Return every line of the entries that includes the word "fonts".
========================================
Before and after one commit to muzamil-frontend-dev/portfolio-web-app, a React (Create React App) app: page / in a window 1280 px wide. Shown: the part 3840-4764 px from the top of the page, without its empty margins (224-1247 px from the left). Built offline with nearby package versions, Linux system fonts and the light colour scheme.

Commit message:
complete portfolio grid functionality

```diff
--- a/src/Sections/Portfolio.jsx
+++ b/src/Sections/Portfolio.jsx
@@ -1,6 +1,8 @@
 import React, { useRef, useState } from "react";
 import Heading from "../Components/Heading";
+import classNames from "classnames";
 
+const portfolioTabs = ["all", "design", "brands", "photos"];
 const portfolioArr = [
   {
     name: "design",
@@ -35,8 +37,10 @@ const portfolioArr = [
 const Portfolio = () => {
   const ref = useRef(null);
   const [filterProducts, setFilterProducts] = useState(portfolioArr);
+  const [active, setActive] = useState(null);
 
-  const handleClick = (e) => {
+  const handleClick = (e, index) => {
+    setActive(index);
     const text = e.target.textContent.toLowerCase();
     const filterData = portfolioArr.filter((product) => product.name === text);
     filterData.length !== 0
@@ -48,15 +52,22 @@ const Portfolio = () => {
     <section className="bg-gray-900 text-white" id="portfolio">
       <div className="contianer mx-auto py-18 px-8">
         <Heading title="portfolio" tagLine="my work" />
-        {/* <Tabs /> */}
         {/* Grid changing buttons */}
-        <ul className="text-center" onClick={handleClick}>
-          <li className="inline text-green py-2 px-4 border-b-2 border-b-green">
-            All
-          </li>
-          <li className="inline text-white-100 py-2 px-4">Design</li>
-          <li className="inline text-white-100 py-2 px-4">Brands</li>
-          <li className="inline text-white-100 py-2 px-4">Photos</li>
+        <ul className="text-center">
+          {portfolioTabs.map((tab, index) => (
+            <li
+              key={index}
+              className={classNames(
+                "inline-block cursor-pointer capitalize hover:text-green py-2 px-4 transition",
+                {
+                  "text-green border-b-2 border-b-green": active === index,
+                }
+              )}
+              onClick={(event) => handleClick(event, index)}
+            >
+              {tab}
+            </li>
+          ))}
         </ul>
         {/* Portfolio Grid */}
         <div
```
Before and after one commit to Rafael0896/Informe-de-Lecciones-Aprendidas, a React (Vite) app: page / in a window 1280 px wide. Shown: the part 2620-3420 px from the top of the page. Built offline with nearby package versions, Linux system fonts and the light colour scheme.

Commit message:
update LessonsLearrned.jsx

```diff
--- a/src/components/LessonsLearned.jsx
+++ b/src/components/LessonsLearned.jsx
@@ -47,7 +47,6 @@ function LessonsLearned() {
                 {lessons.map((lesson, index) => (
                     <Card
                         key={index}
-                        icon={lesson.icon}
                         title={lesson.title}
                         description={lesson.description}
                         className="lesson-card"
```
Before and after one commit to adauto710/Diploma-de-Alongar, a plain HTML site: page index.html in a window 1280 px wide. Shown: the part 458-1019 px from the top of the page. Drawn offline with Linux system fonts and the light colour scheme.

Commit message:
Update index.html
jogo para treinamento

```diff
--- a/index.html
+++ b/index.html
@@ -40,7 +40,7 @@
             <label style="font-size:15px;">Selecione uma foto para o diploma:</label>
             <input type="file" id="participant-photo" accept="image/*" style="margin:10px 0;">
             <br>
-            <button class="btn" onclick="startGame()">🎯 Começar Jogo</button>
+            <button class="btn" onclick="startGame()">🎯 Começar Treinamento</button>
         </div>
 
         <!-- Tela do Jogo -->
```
========================================
### Exercise response
Before and after one commit to muzamil-frontend-dev/portfolio-web-app, a React (Create React App) app: page / in a window 1280 px wide. Shown: the part 3840-4764 px from the top of the page, without its empty margins (224-1247 px from the left). Built offline with nearby package versions, Linux system fonts and the light colour scheme.
Before and after one commit to Rafael0896/Informe-de-Lecciones-Aprendidas, a React (Vite) app: page / in a window 1280 px wide. Shown: the part 2620-3420 px from the top of the page. Built offline with nearby package versions, Linux system fonts and the light colour scheme.
Before and after one commit to adauto710/Diploma-de-Alongar, a plain HTML site: page index.html in a window 1280 px wide. Shown: the part 458-1019 px from the top of the page. Drawn offline with Linux system fonts and the light colour scheme.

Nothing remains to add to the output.